This guideline provides recommendations on the initial care of patients presenting to the Emergency Department (ED) with acute sickle cell disease (SCD) and its complications.

The aim is to increase ED awareness of SCD, optimise and standardise the management of such patients, and ensure equity of access to acute care and specialist services. Racial bias and stigmatisation of predominantly young black individuals living with SCD has been recognised. Patients presenting in extreme pain are often accused directly or indirectly of drug seeking and report high levels of anxiety and a lack of empathy and respect when accessing emergency care.

Summary of Recommendations

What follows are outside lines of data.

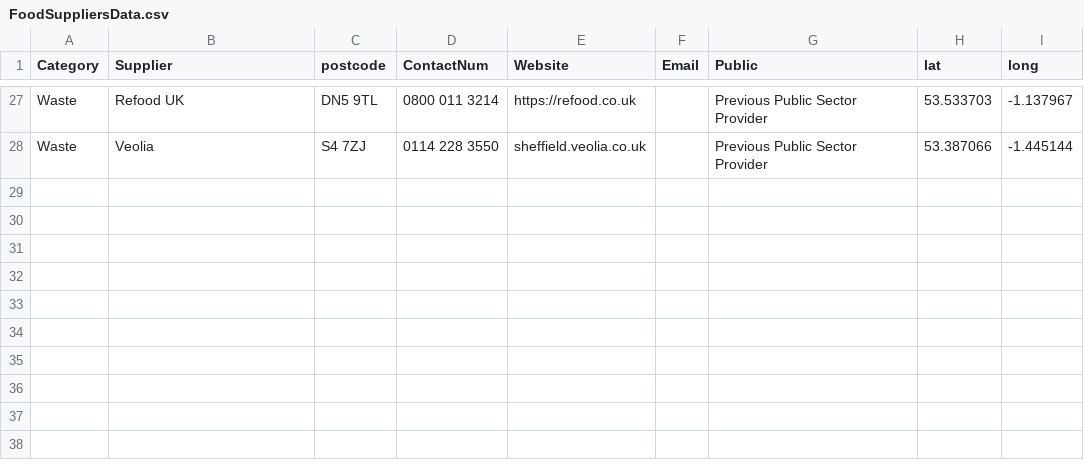
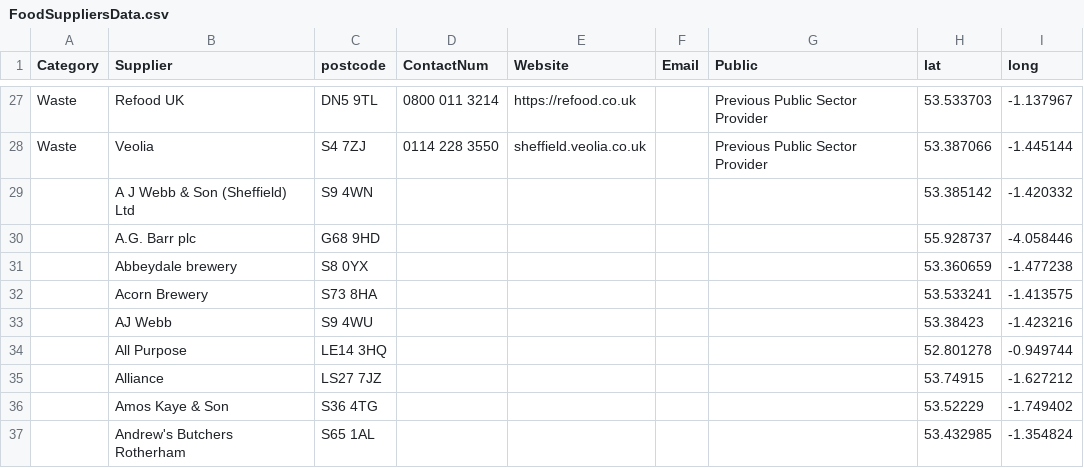
Before and after one commit to NiddCN/FoodSuppliers, a CSV file: Data/FoodSuppliersData.csv, drawn as a sheet; only a part is shown, gaps mark what is left out.

Commit message:
Automated update of CSV

```diff
--- a/Data/FoodSuppliersData.csv
+++ b/Data/FoodSuppliersData.csv
@@ -28 +28,10 @@ Waste,Refood UK,DN5 9TL,0800 011 3214,https://refood.co.uk,,Previous Public Sect
 Waste,Veolia,S4 7ZJ,0114 228 3550,sheffield.veolia.co.uk,,Previous Public Sector Provider,53.387066,-1.445144
+,A J Webb & Son (Sheffield) Ltd,S9 4WN,,,,,53.385142,-1.420332
+,A.G. Barr plc,G68 9HD,,,,,55.928737,-4.058446
+,Abbeydale brewery,S8 0YX,,,,,53.360659,-1.477238
+,Acorn Brewery,S73 8HA,,,,,53.533241,-1.413575
+,AJ Webb,S9 4WU,,,,,53.38423,-1.423216
+,All Purpose,LE14 3HQ,,,,,52.801278,-0.949744
+,Alliance,LS27 7JZ,,,,,53.74915,-1.627212
+,Amos Kaye & Son,S36 4TG,,,,,53.52229,-1.749402
+,Andrew's Butchers Rotherham,S65 1AL,,,,,53.432985,-1.354824
```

  1. All Emergency Departments should be aware of sickle cell disease, be able to recognise cases and have knowledge of the potential complications.
  2. All patients presenting acutely with sickle cell disease should be triaged urgently, aiming to assess within 30 minutes.
  3. All Emergency Departments should have a locally agreed care pathway for the management of sickle cell disease.
  4. Recognition and alleviation of pain should be a priority. All patients should be assessed and offered analgesia if required within 15 minutes of arrival, and reassessed within 15 minutes if in severe, or 30 minutes if in mild-moderate pain.
  5. Ensure that all acutely unwell sickle cell patients are cared for in an appropriate and warm environment, or have warming measures provided (such as a Bair Hugger), with provision of drinking water.
  6. Initial assessment and decision regarding the identification of a sickle cell disease complication or severe pain crisis should occur within one hour of presentation.
  7. Decision-making for uncomplicated cases regarding discharge or appropriate disposition such as a haematology day care unit or agreed Same Day Emergency Care pathway (where available) should be made within two hours.
  8. Identification of a significant sickle cell disease complication or severe pain crisis warrants prompt discussion with haematology services and prompt referral and discussion with an admission team such as critical care, if required. Such patients should be referred and seen by the relevant speciality within 30 minutes of recognition of the potential complication.
  9. If specialist haematology services are required and cannot be provided on-site, the patient will require urgent transfer of care to a centre with appropriate facilities and expertise. Transfer agreements with the local ambulance service should be in place with an agreed pathway and effective communication process.
  10. All decisions concerning treatment and transfer should, wherever possible, be made in conjunction with the patient and/or their carer/family.

Ensure that you read the full Management of Acute Presentations of Sickle Cell Disease in the Emergency Department Guideline

Key Information

Acute vaso-occlusive episodes (VOE) are caused by blockage of capillaries by sickled cells, with subsequent tissue infarction. Precipitants include dehydration, hypoxia, and infection. VOE can occur unpredictably, sometimes without clear precipitating factors, and with marked variation in frequency, duration, and severity.

The primary goal in the management of a VOE is to achieve effective prompt and safe pain control. Offer analgesia within 15 minutes of presentation. Re-evaluation should occur within 15 minutes for severe pain and within 30 min for minor-moderate pain. There is no requirement to wait two hours before repeating an opiate dose, provided there is no clinical evidence of opiate toxicity.

Situations suggestive of a more complex SCD presentation requiring ongoing care and admission include:

  • Fever >38°C
  • O2 on room air <95%
  • Chest pain
  • Unresolved priapism
  • Ongoing severe pain
  • New neurological symptoms

Linked RCEMLearning content

Sickle Cell Disease – Learning Session

Sickle Cell Syndromes – Blog

Sickle Cell – SBA

Mummy, my arm’s not working – Clinical Case

Not so hip – SAQ